London did a "spectacular job"... Boyle "succeeded in defining Britishness in a surreal, moving and for some, confounding affair because of the jumble of ideas and an effort to tell a thousand small stories, which may not have been understood fully by the international audience."
"London presented a vibrant picture of Great Britain's rich heritage and culture as a colourful opening ceremony marked the inauguration of the 30th Olympic Games at the spunky Olympic stadium on Friday night."
"Kaleidoscopic pageant sets London Games rolling: Britain's Queen Elizabeth declared the London Olympics open after playing a cameo role in a dazzling ceremony designed to highlight the grandeur and eccentricities of the nation that invented modern sport."
"Children's voices intertwining from the four corners of her United Kingdom ushered in an exuberant historical pageant of meadows, steel mills and megapixels."

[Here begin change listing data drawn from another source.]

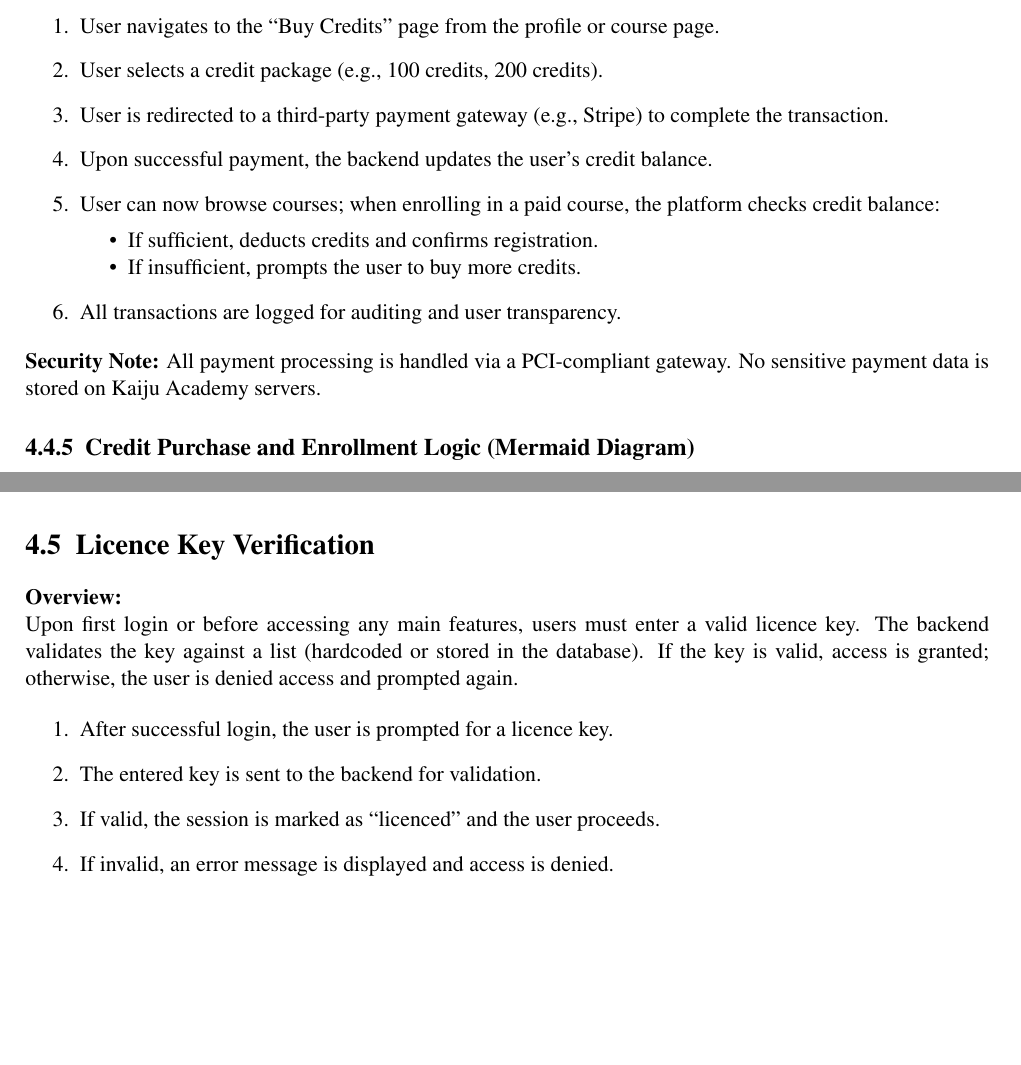
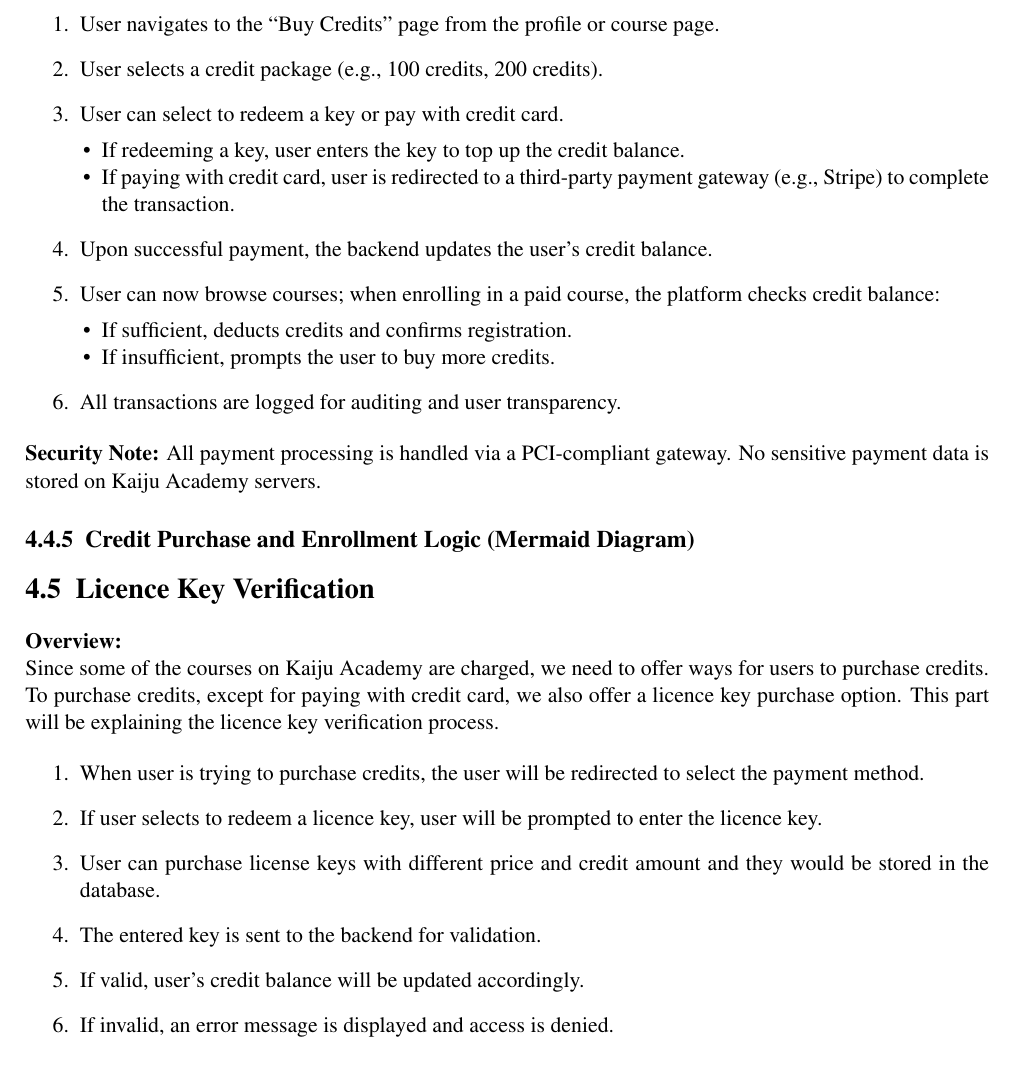
Before and after one commit to Jellyfish227/CSCI3100_Software_Eng, a LaTeX document (docs/design_impl/GroupA2_Design_Implementation.tex): two parts of pages 14 and 15 of 21 before the commit and part of page 14 of 21 after it, the two joined at a grey line, cut so that both start at the same text, the shorter picture padded with empty space. Compiled offline with pdfLaTeX.

Commit message:
Update documents

```diff
--- a/docs/design_impl/GroupA2_Design_Implementation.tex
+++ b/docs/design_impl/GroupA2_Design_Implementation.tex
@@ -344,10 +344,14 @@ Kaiju Academy uses a credit-based payment system. Users buy credits through an i
 \begin{enumerate}
     \item User navigates to the ``Buy Credits'' page from the profile or course page.
     \item User selects a credit package (e.g., 100 credits, 200 credits).
-    \item User is redirected to a third-party payment gateway (e.g., Stripe) to complete the transaction.
+    \item User can select to redeem a key or pay with credit card.
+        \begin{itemize}[leftmargin=1em]
+            \item If redeeming a key, user enters the key to top up the credit balance.
+            \item If paying with credit card, user is redirected to a third-party payment gateway (e.g., Stripe) to complete the transaction.
+        \end{itemize}
     \item Upon successful payment, the backend updates the user's credit balance.
     \item User can now browse courses; when enrolling in a paid course, the platform checks credit balance:
-        \begin{itemize}
+        \begin{itemize}[leftmargin=1em]
             \item If sufficient, deducts credits and confirms registration.
             \item If insufficient, prompts the user to buy more credits.
         \end{itemize}
@@ -368,12 +372,14 @@ Kaiju Academy uses a credit-based payment system. Users buy credits through an i
 \section{Licence Key Verification}
 
 \textbf{Overview:} \\
-Upon first login or before accessing any main features, users must enter a valid licence key. The backend validates the key against a list (hardcoded or stored in the database). If the key is valid, access is granted; otherwise, the user is denied access and prompted again.
+Since some of the courses on Kaiju Academy are charged, we need to offer ways for users to purchase credits. To purchase credits, except for paying with credit card, we also offer a licence key purchase option. This part will be explaining the licence key verification process.
 
 \begin{enumerate}
-    \item After successful login, the user is prompted for a licence key.
+    \item When user is trying to purchase credits, the user will be redirected to select the payment method.
+    \item If user selects to redeem a licence key, user will be prompted to enter the licence key.
+    \item User can purchase license keys with different price and credit amount and they would be stored in the database.
     \item The entered key is sent to the backend for validation.
-    \item If valid, the session is marked as “licenced” and the user proceeds.
+    \item If valid, user's credit balance will be updated accordingly.
     \item If invalid, an error message is displayed and access is denied.
 \end{enumerate}
 
```
Also changed, not shown: docs/design_impl/GroupA2_Design_Implementation.pdf, docs/design_impl/GroupA2_Design_Implementation.tex (4 more changed lines).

Media mogul Rupert Murdoch: "London Olympic opening surprisingly great, even if a little too politically correct. Danny Boyle a creative genius."
Television presenters Ant and Dec: "You can't not be proud to be British tonight. A triumph. Hats off to @DannyBoyleFilm. D x #OlympicsOpeningCeremony #proudtobebritish"
Runner Paula Radcliffe: "Nobody does it like Britain - nobody! @bbcsport #london2012. Welcome the world."
Singer-songwriter Billy Bragg: "Impressive though #openingceremony in Beijing was, they didn't have any great pop music to play, did they?"
Historian Tom Holland: "Shakespeare. Isambard Kingdom Brunel. Nimrod. Lots of Victorians in top hats. The Industrial Revolution. If only sport was always like this."
Speaker's wife Sally Bercow: ":-))) this is so fabulous! Give Danny Boyle a knighthood now. We're all dancing round like mad things (except Mr B obvs #decorum"
Conservative MP Aidan Burley: "The most leftie opening ceremony I have ever seen - more than Beijing, the capital of a communist state! Welfare tribute next?"
And: "Thank God the athletes have arrived! Now we can move on from leftie multi-cultural crap. Bring back red arrows, Shakespeare and the Stones!"